_EXERCISE_
Pictures are to be left out, but please repeat each record exactly.

-------- GIVEN ENTRIES

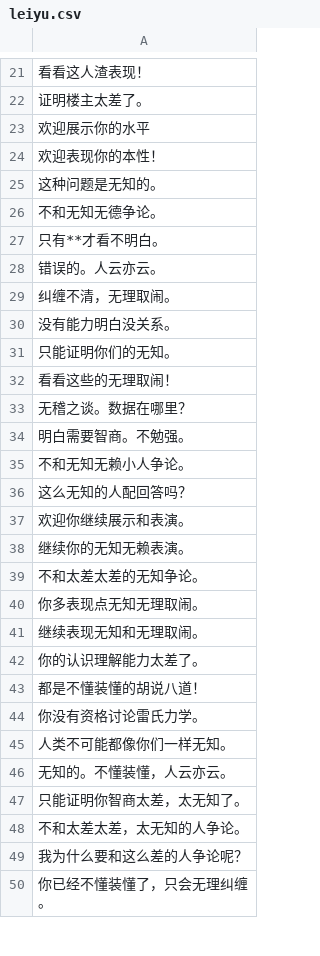
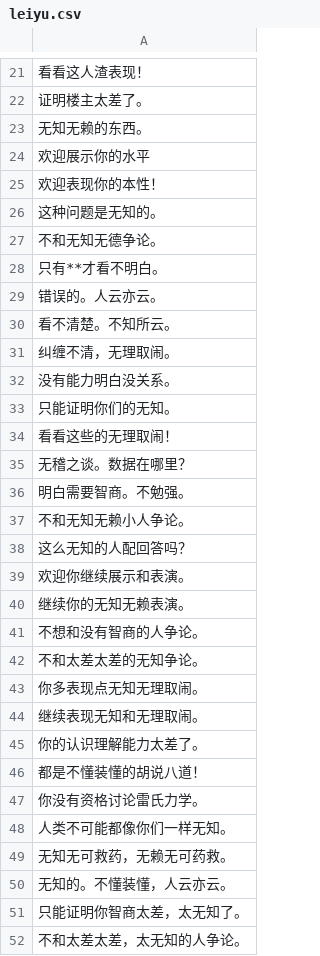
Before and after one commit to yongleiji/leibot, a CSV file: leiyu.csv, drawn as a sheet; only a part is shown, gaps mark what is left out; the shorter side is filled out with more unchanged rows.

Commit message:
Update leiyu.csv

```diff
--- a/leiyu.csv
+++ b/leiyu.csv
@@ -22,2 +22,3 @@
 证明楼主太差了。
+无知无赖的东西。
 欢迎展示你的水平
@@ -28,2 +29,3 @@
 错误的。人云亦云。
+看不清楚。不知所云。
 纠缠不清，无理取闹。
@@ -38,2 +40,3 @@
 继续你的无知无赖表演。
+不想和没有智商的人争论。
 不和太差太差的无知争论。
@@ -45,2 +48,3 @@
 人类不可能都像你们一样无知。
+无知无可救药，无赖无可药救。
 无知的。不懂装懂，人云亦云。
```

----------------

_SOLUTION FOR THIS TASK_
Before and after one commit to yongleiji/leibot, a CSV file: leiyu.csv, drawn as a sheet; only a part is shown, gaps mark what is left out; the shorter side is filled out with more unchanged rows.

Commit message:
Update leiyu.csv

```diff
--- a/leiyu.csv
+++ b/leiyu.csv
@@ -22,2 +22,3 @@
 证明楼主太差了。
+无知无赖的东西。
 欢迎展示你的水平
@@ -28,2 +29,3 @@
 错误的。人云亦云。
+看不清楚。不知所云。
 纠缠不清，无理取闹。
@@ -38,2 +40,3 @@
 继续你的无知无赖表演。
+不想和没有智商的人争论。
 不和太差太差的无知争论。
@@ -45,2 +48,3 @@
 人类不可能都像你们一样无知。
+无知无可救药，无赖无可药救。
 无知的。不懂装懂，人云亦云。
```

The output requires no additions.